"It's students, people coming from North Africa," Bazin said. "And basically closing restaurants for lunch or (opening them) only five days a week. There's no other solution."

The new recruits are given six hours of training and learn on the job, he said.

Staff shortages are particularly pressing in Spain and Portugal, where tourism accounted for 13% and 15% of economic output respectively before the pandemic.

Hoteliers there are offering higher pay, free accommodation and perks like bonuses and health insurance.

"Many employees have decided to move to other sectors, so we are starting an industry from scratch and we have to fight for talent," Gabriel Escarrer, CEO of Spanish hotelier Melia, told reporters in Madrid.

To attract staff, his company recently provided accommodation, sometimes in hotel rooms, due to a shortage of rental housing near its resorts.

Smaller hoteliers face similar staffing challenges.

The operations director of Hotel Mundial, one of Lisbon's most iconic hotels, said it was currently trying to recruit 59 workers. Without enough staff, he fears some hotels will cut guest numbers and the range of amenities they can provide.

"If we cannot recruit, we will have to cut services," he said. "This is regrettable and dramatic for an industry that has had no revenue for the last two years."

Across Spain and Portugal, two of Europe's top tourism destinations, the scenario is echoed in bars, restaurants, and hotels - the bookings they have longed for but at a cost they are struggling to meet.

Jose Carlos Sacó, 52, can only open his Madrid bar, Tabanco de Jerez, during the weekend when students in need of extra cash have no classes and are available to work.

"During the week we can't open because we have no hands, they are studying," he said, gesturing to his student workforce setting up tables on a Saturday.

Spain's catering industry is 200,000 workers short and Portuguese hotels need at least 15,000 more people to meet growing demand, according to national hospitality associations.

"The solution will surely be to pay more," said Jose Luis Yzuel, from the catering services sector association.

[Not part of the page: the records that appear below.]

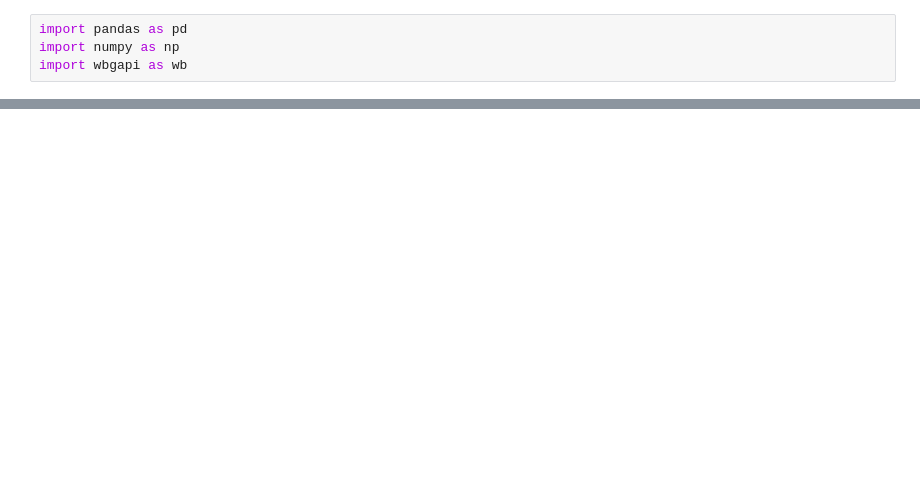
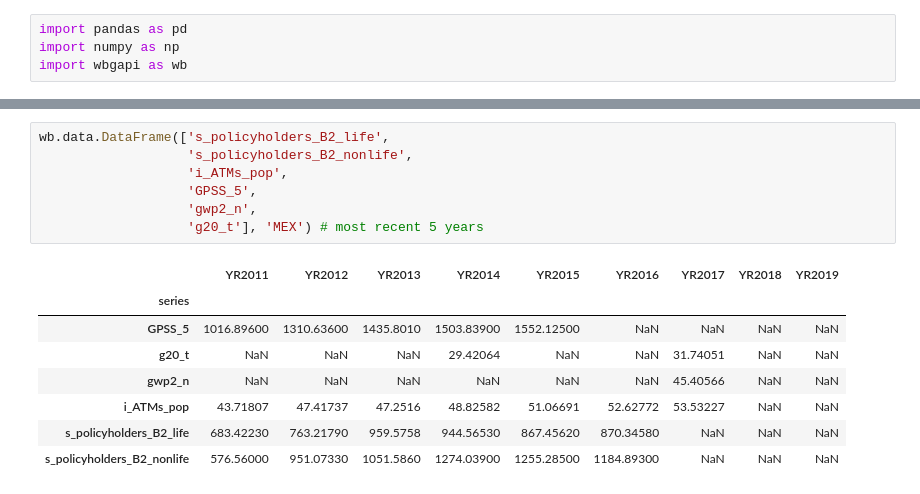
Before and after one commit to datakind/datakit-financial-inclusion-2025, a Jupyter notebook: challenge/mexico_wealth_analysis/mexico_bank_accounts.ipynb, the cells around one changed output, grey strips where cells are left out. Saved outputs shown, nothing was run; the diff lists cells and outputs as text; blank space fills up the shorter version.

```diff
--- a/challenge/mexico_wealth_analysis/mexico_bank_accounts.ipynb
+++ b/challenge/mexico_wealth_analysis/mexico_bank_accounts.ipynb
@@ -47,0 +57,16 @@ Series
+# %%
+wb.data.DataFrame(['s_policyholders_B2_life',
+                   's_policyholders_B2_nonlife',
+                   'i_ATMs_pop',
+                   'GPSS_5',
+                   'gwp2_n',
+                   'g20_t'], 'MEX') # most recent 5 years
+# %% [output]
+|  | YR2011 | YR2012 | YR2013 | YR2014 | YR2015 | YR2016 | YR2017 | YR2018 | YR2019 |
+| series |  |  |  |  |  |  |  |  |  |
+| GPSS_5 | 1016.89600 | 1310.63600 | 1435.8010 | 1503.83900 | 1552.12500 | NaN | NaN | NaN | NaN |
+| g20_t | NaN | NaN | NaN | 29.42064 | NaN | NaN | 31.74051 | NaN | NaN |
+| gwp2_n | NaN | NaN | NaN | NaN | NaN | NaN | 45.40566 | NaN | NaN |
+| i_ATMs_pop | 43.71807 | 47.41737 | 47.2516 | 48.82582 | 51.06691 | 52.62772 | 53.53227 | NaN | NaN |
+| s_policyholders_B2_life | 683.42230 | 763.21790 | 959.5758 | 944.56530 | 867.45620 | 870.34580 | NaN | NaN | NaN |
+| s_policyholders_B2_nonlife | 576.56000 | 951.07330 | 1051.5860 | 1274.03900 | 1255.28500 | 1184.89300 | NaN | NaN | NaN |
```
Also changed, not shown: parts of 7 cells of this notebook, 7 other files.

Attempts are being made to lure workers back. In Spain, bars and restaurants increased workers' wages by nearly 60% in the first quarter compared to a year earlier, according to official data. But the tourism industry is still the sector that pays employees the least, around 1,150 euros per month.

In neighbouring Portugal, salaries for hospitality workers are expected to increase 7% this year, according to a survey by the central bank and the National Institute of Statistics, but the average wage in the sector is 881 euros per month, above the minimum wage of 705 euros.

In the past, the industry has neither paid enough or focused on developing staff, Bazin said.

"Half of it is we've been blind, we've been not paying attention to a lot of people and probably underpaying some people for too long as well," he said. "So it's a wake up call."

Picked and squeezed for you: Irina Iakovleva